The current Home Depot buckets are junk, just like the Lowes buckets. The HD ones used to be good until they switched the formula 4-5 years ago. The plastic is "squishy" and easily bends. After you eat the food from your bucket (please use a mylar liner), you may want to use the bucket for hauling water. These will fail rapidly as the bucket will oval out around the rim from the weight of the water, and it's only a matter of time before it cracks and splits. If a person insists on using cheap, non-food grade buckets, you'd be better off (maybe) getting the heavy duty buckets that used to be full of drywall mud from a drywall contractor.

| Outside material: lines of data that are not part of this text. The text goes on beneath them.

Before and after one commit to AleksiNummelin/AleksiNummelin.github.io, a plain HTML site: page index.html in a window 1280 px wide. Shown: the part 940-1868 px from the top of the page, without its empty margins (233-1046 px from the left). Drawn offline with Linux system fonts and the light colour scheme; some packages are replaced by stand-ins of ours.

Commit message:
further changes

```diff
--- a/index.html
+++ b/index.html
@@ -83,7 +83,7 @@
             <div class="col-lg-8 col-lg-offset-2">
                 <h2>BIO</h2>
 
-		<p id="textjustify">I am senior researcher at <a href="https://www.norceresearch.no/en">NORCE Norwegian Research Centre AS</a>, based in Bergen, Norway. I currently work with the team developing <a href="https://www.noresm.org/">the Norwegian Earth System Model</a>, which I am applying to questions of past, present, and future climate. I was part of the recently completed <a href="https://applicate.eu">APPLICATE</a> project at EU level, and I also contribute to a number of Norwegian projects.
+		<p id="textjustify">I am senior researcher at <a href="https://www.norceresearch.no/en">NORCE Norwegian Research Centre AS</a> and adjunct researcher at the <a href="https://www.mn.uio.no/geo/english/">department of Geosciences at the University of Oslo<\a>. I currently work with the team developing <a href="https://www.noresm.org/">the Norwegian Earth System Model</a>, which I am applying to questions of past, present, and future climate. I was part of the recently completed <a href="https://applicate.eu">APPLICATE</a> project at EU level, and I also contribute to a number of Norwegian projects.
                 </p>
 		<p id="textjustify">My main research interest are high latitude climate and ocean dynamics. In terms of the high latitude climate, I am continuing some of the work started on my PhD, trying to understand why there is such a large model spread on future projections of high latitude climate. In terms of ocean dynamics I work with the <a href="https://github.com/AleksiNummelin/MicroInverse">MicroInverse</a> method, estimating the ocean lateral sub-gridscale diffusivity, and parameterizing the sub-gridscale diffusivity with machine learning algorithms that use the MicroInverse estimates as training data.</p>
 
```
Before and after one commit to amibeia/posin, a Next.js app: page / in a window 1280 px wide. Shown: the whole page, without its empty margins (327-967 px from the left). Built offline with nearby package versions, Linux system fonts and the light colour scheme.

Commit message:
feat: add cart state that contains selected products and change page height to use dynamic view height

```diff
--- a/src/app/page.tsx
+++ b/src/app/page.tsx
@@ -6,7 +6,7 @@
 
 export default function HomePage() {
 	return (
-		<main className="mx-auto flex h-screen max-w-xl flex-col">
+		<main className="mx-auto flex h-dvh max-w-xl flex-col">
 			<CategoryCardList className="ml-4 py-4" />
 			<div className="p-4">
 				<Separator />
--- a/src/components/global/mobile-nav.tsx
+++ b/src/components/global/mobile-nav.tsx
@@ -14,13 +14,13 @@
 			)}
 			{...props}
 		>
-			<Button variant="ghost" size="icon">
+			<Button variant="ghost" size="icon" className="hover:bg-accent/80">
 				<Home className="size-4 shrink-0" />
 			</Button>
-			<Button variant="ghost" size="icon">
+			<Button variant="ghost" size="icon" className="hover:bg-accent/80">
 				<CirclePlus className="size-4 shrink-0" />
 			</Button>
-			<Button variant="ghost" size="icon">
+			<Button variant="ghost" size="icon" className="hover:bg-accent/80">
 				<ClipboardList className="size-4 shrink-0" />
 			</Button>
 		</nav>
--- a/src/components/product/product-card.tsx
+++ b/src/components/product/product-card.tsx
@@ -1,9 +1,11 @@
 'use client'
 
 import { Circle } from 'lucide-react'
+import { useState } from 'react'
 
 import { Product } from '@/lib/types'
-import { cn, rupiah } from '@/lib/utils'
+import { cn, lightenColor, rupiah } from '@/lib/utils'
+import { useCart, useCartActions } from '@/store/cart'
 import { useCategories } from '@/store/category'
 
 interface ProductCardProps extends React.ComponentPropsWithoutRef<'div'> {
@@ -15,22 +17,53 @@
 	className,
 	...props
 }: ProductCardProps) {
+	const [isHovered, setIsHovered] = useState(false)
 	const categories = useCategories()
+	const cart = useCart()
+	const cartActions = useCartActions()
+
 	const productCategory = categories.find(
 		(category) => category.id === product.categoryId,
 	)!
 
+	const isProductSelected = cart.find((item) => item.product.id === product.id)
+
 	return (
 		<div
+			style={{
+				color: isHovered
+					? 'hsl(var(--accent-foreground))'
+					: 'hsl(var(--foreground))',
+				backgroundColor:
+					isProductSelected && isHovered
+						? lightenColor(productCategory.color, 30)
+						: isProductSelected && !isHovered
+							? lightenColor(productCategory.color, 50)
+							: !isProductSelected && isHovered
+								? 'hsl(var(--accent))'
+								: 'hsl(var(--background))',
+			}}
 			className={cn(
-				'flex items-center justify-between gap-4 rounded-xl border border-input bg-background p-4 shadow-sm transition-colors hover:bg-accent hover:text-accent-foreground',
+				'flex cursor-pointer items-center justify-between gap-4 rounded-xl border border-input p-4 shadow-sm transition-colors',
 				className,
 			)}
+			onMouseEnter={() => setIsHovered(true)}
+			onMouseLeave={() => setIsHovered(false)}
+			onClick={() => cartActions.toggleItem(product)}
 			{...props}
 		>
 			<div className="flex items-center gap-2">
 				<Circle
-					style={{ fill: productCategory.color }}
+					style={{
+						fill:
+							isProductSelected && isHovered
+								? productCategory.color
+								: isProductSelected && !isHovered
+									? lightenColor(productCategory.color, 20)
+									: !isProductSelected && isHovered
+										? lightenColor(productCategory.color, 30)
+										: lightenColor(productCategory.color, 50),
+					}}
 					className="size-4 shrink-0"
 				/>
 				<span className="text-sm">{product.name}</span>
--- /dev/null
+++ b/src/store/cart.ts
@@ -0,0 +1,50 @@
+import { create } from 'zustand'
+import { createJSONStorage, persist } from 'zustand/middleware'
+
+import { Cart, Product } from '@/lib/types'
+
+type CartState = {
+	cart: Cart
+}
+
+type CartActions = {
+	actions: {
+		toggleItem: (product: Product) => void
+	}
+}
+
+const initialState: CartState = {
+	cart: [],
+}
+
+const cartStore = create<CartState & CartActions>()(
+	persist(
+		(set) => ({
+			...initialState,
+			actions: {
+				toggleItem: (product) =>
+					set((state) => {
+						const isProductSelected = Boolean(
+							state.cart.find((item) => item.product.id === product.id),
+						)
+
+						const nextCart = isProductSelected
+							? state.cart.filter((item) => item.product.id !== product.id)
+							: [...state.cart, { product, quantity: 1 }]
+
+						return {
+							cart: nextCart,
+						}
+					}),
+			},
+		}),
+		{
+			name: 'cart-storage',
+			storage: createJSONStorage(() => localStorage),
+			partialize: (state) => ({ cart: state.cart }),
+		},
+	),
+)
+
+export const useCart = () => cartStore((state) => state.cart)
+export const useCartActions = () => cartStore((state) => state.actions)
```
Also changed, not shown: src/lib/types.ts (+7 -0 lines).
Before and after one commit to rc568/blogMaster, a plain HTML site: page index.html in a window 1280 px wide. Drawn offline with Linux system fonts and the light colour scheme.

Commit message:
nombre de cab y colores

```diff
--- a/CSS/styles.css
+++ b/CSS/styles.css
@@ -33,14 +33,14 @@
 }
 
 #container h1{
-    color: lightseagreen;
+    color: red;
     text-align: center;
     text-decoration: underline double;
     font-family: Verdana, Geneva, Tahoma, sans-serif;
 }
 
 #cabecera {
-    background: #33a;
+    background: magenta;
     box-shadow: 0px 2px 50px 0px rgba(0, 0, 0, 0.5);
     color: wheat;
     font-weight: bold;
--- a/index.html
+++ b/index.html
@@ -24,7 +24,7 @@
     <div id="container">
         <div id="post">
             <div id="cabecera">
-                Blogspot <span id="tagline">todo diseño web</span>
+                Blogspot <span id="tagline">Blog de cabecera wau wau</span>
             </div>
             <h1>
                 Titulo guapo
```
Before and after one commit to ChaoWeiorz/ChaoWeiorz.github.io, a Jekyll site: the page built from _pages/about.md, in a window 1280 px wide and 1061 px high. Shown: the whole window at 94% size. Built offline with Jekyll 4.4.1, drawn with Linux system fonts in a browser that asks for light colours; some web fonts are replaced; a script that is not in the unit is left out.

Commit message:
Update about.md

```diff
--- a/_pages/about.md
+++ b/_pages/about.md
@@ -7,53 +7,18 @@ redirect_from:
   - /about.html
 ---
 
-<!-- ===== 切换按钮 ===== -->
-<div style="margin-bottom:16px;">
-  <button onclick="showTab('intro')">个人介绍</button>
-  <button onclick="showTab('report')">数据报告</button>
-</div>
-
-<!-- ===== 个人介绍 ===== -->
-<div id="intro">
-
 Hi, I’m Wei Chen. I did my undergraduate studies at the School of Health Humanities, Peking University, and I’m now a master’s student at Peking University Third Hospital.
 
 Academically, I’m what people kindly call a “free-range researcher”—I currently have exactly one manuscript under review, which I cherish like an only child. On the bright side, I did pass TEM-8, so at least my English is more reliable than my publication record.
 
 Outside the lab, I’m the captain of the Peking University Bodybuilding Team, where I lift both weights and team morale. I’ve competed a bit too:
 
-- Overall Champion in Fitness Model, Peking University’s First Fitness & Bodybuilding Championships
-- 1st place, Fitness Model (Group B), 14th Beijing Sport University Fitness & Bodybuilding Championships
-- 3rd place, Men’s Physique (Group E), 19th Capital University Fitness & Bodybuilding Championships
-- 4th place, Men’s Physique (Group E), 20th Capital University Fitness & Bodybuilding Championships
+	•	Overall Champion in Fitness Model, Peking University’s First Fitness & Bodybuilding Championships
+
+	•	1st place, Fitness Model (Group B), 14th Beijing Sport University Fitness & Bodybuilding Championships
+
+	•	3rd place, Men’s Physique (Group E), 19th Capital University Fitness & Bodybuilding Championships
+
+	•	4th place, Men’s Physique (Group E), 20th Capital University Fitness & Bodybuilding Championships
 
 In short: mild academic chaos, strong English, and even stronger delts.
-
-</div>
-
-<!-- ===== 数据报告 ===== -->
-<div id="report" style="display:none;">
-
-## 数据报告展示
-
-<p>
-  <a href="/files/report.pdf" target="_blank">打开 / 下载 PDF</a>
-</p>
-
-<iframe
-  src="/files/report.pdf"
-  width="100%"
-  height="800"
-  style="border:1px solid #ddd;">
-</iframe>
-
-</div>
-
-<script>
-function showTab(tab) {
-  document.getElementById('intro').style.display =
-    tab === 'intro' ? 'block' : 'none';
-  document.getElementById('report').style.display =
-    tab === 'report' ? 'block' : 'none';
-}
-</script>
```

Those are stout. Again, please use a mylar liner.
I believe your figures jive with mine ( 39 mil currently, 300k carrying, collapse to under 30k ). On buckets, would placing one in another help? What about a carrying rope underneath the flared out ring?Delete
Probably the best way to reinforce a cheap bucket for carrying a load is by using a Gamma-Seal lid. Yes, that's $8 for just the lid.Delete
The HD buckets are .075 wall thickness, even their white food-grade buckets. The buckets I get from a bulk foods supplier (Winco Foods) are .090 wall thickness. You can definitely tell the difference in quality. The old HD buckets from 4-5 years ago were .075 also, but they used more rigid plastic than the squishy stuff they're using now. I'm so negatively impressed by the current HD buckets that I doubt a rope perimeter ring would suffice. It'd probably be better to not have to use the handle, and just have the weight in the bucket fully supported at the bottom, like in a cart or bike basket.
You'll want your buckets to last as long as possible because if you're not using them for hauling water, you may be using them as bucket toilets if you don't have an outhouse or it's not safe to leave your residence to go to the outhouse for some reason.
I must have bought my last load of HD buckets right before they switched over. Small favors.Delete
I have deli pickle bucket before me marked 90mil. Seems sturdy, was placed on sidewalk in front of Deli with 4 brothers and 5 lids. No charge, with some danger of spilling pickle and 'kraut juice on the way back.Delete
And the bonus of flavoring for your grain.Delete